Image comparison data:
= = = = =
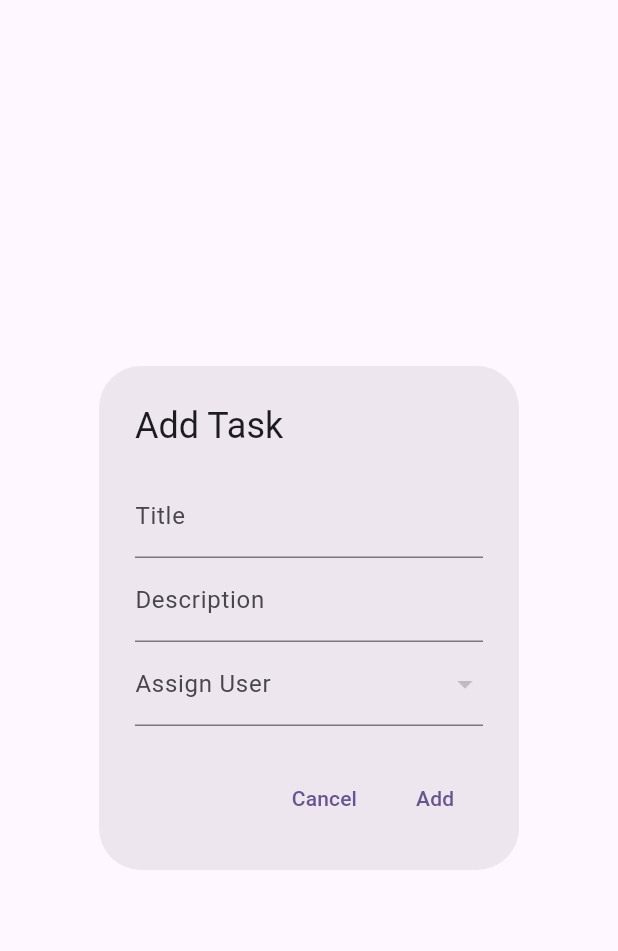
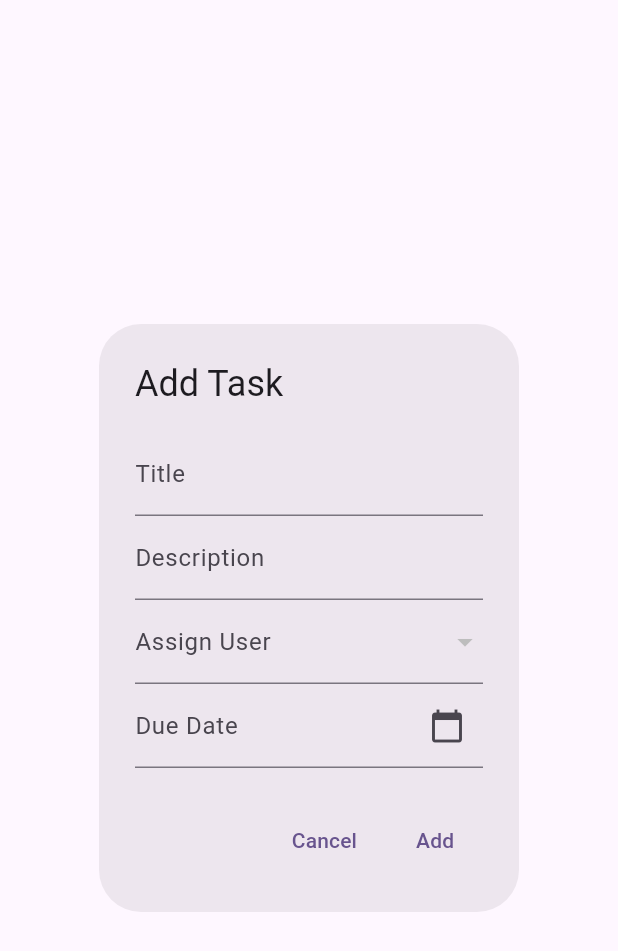
Before and after one commit to chotixity/elewa_test, a Flutter app: the AddTaskWidget widget shown alone on an empty page, opened directly, on a phone screen of 412 x 824 dp. Shown: the top 951 px of the screen. Run offline on Flutter 3.47's test engine with Material 3 defaults, Android fonts, the phone set to English and light mode, and no system bars; our stand-ins replace cloud_firestore, firebase_auth, firebase_core, freezed_annotation; accounts and stored records are empty.

```diff
--- a/lib/main.dart
+++ b/lib/main.dart
@@ -1,6 +1,7 @@
 import 'package:elewa_test/presentation/admin_page.dart';
 import 'package:elewa_test/presentation/landing_page.dart';
 import 'package:elewa_test/presentation/manager_screen.dart';
+import 'package:elewa_test/state/department_provider.dart';
 import 'presentation/normal_user_page.dart';
 import 'package:elewa_test/state/task_provider.dart';
 import 'package:elewa_test/state/users_provider.dart';
@@ -28,6 +29,8 @@ class MyApp extends StatelessWidget {
       providers: [
         ChangeNotifierProvider<UsersProvider>(create: (_) => UsersProvider()),
         ChangeNotifierProvider<TaskProvider>(create: (_) => TaskProvider()),
+        ChangeNotifierProvider<DepartmentProvider>(
+            create: (_) => DepartmentProvider()),
       ],
       child: MaterialApp(
         title: 'Team Tasks',
--- a/lib/models/task.dart
+++ b/lib/models/task.dart
@@ -16,6 +16,7 @@ class Task with _$Task {
     required String taskId,
     required String title,
     required String description,
+    required DateTime dueDate,
     @Default(Progress.assigned) Progress progress,
   }) = _Task;
 
--- a/lib/presentation/add_task_widget.dart
+++ /dev/null
@@ -1,110 +0,0 @@
-import 'package:elewa_test/models/task.dart';
-import 'package:elewa_test/state/task_provider.dart';
-import 'package:elewa_test/state/users_provider.dart';
-import 'package:flutter/material.dart';
-import 'package:provider/provider.dart';
-
-class AddTaskWidget extends StatefulWidget {
-  const AddTaskWidget({super.key});
-
-  @override
-  State<AddTaskWidget> createState() => _AddTaskWidgetState();
-}
-
-class _AddTaskWidgetState extends State<AddTaskWidget> {
-  final _taskForm = GlobalKey<FormState>();
-  final _titleController = TextEditingController();
-  final _descriptionController = TextEditingController();
-  String? _selectedUserId;
-
-  @override
-  Widget build(BuildContext context) {
-    return AlertDialog(
-      title: const Text('Add Task'),
-      content: Form(
-        key: _taskForm,
-        child: Column(
-          mainAxisSize: MainAxisSize.min,
-          children: [
-            TextFormField(
-              validator: (value) {
-                if (value!.isEmpty) {
-                  return 'please enter a title';
-                }
-                return null;
-              },
-              controller: _titleController,
-              decoration: const InputDecoration(labelText: 'Title'),
-            ),
-            TextFormField(
-              validator: (value) {
-                if (value!.isEmpty) {
-                  return 'please enter a description';
-                }
-                return null;
-              },
-              controller: _descriptionController,
-              decoration: const InputDecoration(labelText: 'Description'),
-            ),
-            FutureBuilder<List<Map<String, dynamic>>>(
-              future: Provider.of<UsersProvider>(context, listen: false)
-                  .getAllUsers(),
-              builder: (context, snapshot) {
-                if (snapshot.connectionState == ConnectionState.waiting) {
-                  return const CircularProgressIndicator();
-                } else if (snapshot.hasError) {
-                  return Text('Error: ${snapshot.error}');
-                } else if (snapshot.hasData) {
-                  var filteredUsers = snapshot.data!
-                      .where((user) => user['position'] == 'normal')
-                      .toList();
-
-                  return DropdownButtonFormField<String>(
-                    value: _selectedUserId,
-                    onChanged: (value) =>
-                        setState(() => _selectedUserId = value),
-                    items: filteredUsers
-                        .map<DropdownMenuItem<String>>(
-                            (user) => DropdownMenuItem<String>(
-                                  value: user['id'],
-                                  child: Text(user['fullName'] ?? 'No Name'),
-                                ))
-                        .toList(),
-                    decoration: const InputDecoration(labelText: 'Assign User'),
-                  );
-                } else {
-                  return const Text('No users available');
-                }
-              },
-            ),
-          ],
-        ),
-      ),
-      actions: <Widget>[
-        TextButton(
-          onPressed: () => Navigator.of(context).pop(),
-          child: const Text('Cancel'),
-        ),
-        TextButton(
-          onPressed: () {
-            if (_taskForm.currentState!.validate()) {
-              if (_selectedUserId != null) {
-                Provider.of<TaskProvider>(context, listen: false).addTask(
-                    _selectedUserId!,
-                    _titleController.text,
-                    _descriptionController.text,
-                    Progress.assigned);
-                Navigator.of(context).pop();
-              } else {
-                ScaffoldMessenger.of(context).showSnackBar(const SnackBar(
-                  content: Text('Please select a user to assign the task'),
-                ));
-              }
-            }
-          },
-          child: const Text('Add'),
-        ),
-      ],
-    );
-  }
-}
--- /dev/null
+++ b/lib/presentation/widgets/add_task_widget.dart
@@ -0,0 +1,154 @@
+import 'package:flutter/material.dart';
+import 'package:intl/intl.dart';
+import '../../models/task.dart';
+import 'package:provider/provider.dart';
+import '../../state/task_provider.dart';
+import '../../state/users_provider.dart';
+
+class AddTaskWidget extends StatefulWidget {
+  const AddTaskWidget({super.key});
+
+  @override
+  State<AddTaskWidget> createState() => _AddTaskWidgetState();
+}
+
+class _AddTaskWidgetState extends State<AddTaskWidget> {
+  final _taskForm = GlobalKey<FormState>();
+  final _titleController = TextEditingController();
+  final _descriptionController = TextEditingController();
+  DateTime? _dueDate;
+  String? _selectedUserId;
+
+  void _presentDatePicker() {
+    showDatePicker(
+      context: context,
+      initialDate: DateTime.now(),
+      firstDate: DateTime.now(),
+      lastDate: DateTime(2100),
+    ).then((pickedDate) {
+      if (pickedDate == null) return;
+      setState(() {
+        _dueDate = pickedDate;
+      });
+    });
+  }
+
+  @override
+  Widget build(BuildContext context) {
+    return AlertDialog(
+      title: const Text('Add Task'),
+      content: Form(
+        key: _taskForm,
+        child: Column(
+          mainAxisSize: MainAxisSize.min,
+          children: [
+            TextFormField(
+              controller: _titleController,
+              decoration: const InputDecoration(labelText: 'Title'),
+              validator: (value) {
+                if (value!.isEmpty) {
+                  return 'Please enter a title';
+                }
+                return null;
+              },
+            ),
+            TextFormField(
+              controller: _descriptionController,
+              decoration: const InputDecoration(labelText: 'Description'),
+              validator: (value) {
+                if (value!.isEmpty) {
+                  return 'Please enter a description';
+                }
+                return null;
+              },
+            ),
+            Consumer<UsersProvider>(
+              // Using Consumer to listen to changes
+              builder: (ctx, usersProvider, _) =>
+                  FutureBuilder<List<Map<String, dynamic>>>(
+                future: usersProvider.getAllUsers(),
+                builder: (context, snapshot) {
+                  if (snapshot.connectionState == ConnectionState.waiting) {
+                    return const CircularProgressIndicator();
+                  } else if (!snapshot.hasData) {
+                    return const Text('No users available');
+                  } else {
+                    var filteredUsers = snapshot.data!
+                        .where((user) => user['position'] == 'normal')
+                        .toList();
+                    return DropdownButtonFormField<String>(
+                      value: _selectedUserId,
+                      onChanged: (value) =>
+                          setState(() => _selectedUserId = value),
+                      items: filteredUsers
+                          .map<DropdownMenuItem<String>>(
+                            (user) => DropdownMenuItem<String>(
+                              value: user['id'],
+                              child: Text(user['fullName'] ?? 'No Name'),
+                            ),
+                          )
+                          .toList(),
+                      decoration:
+                          const InputDecoration(labelText: 'Assign User'),
+                    );
+                  }
+                },
+              ),
+            ),
+            TextFormField(
+              decoration: InputDecoration(
+                labelText: 'Due Date',
+                suffixIcon: IconButton(
+                  icon: const Icon(Icons.calendar_today),
+                  onPressed: _presentDatePicker,
+                ),
+              ),
+              controller: TextEditingController(
+                text: _dueDate == null
+                    ? null
+                    : DateFormat('yyyy-MM-dd').format(_dueDate!),
+              ),
+              readOnly: true, // Prevents keyboard from appearing
+              validator: (value) {
+                if (value == null || value.isEmpty) {
+                  return 'Please choose a due date';
+                }
+                return null;
+              },
+              onTap: _presentDatePicker,
+            ),
+          ],
+        ),
+      ),
+      actions: <Widget>[
+        TextButton(
+          onPressed: () => Navigator.of(context).pop(),
+          child: const Text('Cancel'),
+        ),
+        TextButton(
+          onPressed: () {
+            if (_taskForm.currentState!.validate()) {
+              if (_selectedUserId == null || _dueDate == null) {
+                ScaffoldMessenger.of(context).showSnackBar(
+                  const SnackBar(
+                      content: Text('Please fill in all the fields')),
+                );
+                return;
+              }
+              // Assuming addTask method is updated to accept DateTime
+              Provider.of<TaskProvider>(context, listen: false).addTask(
+                _selectedUserId!,
+                _titleController.text,
+                _descriptionController.text,
+                Progress.assigned,
+                _dueDate!,
+              );
+              Navigator.of(context).pop();
+            }
+          },
+          child: const Text('Add'),
+        ),
+      ],
+    );
+  }
+}
--- a/lib/state/task_provider.dart
+++ b/lib/state/task_provider.dart
@@ -6,12 +6,13 @@ class TaskProvider extends ChangeNotifier {
   final FirebaseFirestore _firestore = FirebaseFirestore.instance;
 
   // Create a task
-  void addTask(
-      String userId, String title, String description, Progress progress) {
+  void addTask(String userId, String title, String description,
+      Progress progress, DateTime dueDate) {
     final taskDocRef = _firestore.collection("tasks").doc();
     final task = Task(
       userId: userId,
       taskId: taskDocRef.id,
+      dueDate: dueDate,
       title: title,
       description: description,
       progress: progress,
--- a/lib/state/users_provider.dart
+++ b/lib/state/users_provider.dart
@@ -6,6 +6,15 @@ class UsersProvider extends ChangeNotifier {
   List _users = [];
   final _firestore = FirebaseFirestore.instance;
   get users => _users;
+
+  Map<String, dynamic> _currentUserDetails = {};
+
+  Map<String, dynamic> get currentUserDetails => _currentUserDetails;
+
+  void setUserDetails(Map<String, dynamic> userDetails) {
+    _currentUserDetails = userDetails;
+    notifyListeners();
+  }
 
   //Responsible for assigning a user to be a manager or a normal user
   void assignManager(String id, String currentPosition) async {
--- a/pubspec.yaml
+++ b/pubspec.yaml
@@ -39,6 +39,7 @@ dependencies:
   firebase_auth: ^5.1.0
   cloud_firestore: ^5.0.1
   provider: ^6.1.2
+  intl: ^0.19.0
 
 dev_dependencies:
   flutter_test:
```
Also changed, not shown: lib/presentation/manager_screen.dart (+16 -4 lines), lib/presentation/widgets/add_department_widget.dart (added, +37 -0 lines), lib/repository/firebase_auth.dart (+35 -45 lines), lib/state/department_provider.dart (added, +17 -0 lines), lib/models/task.freezed.dart, lib/models/task.g.dart, pubspec.lock.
= = = = =
How many lines in the entries contain the string "void"? Answer with the number only.

5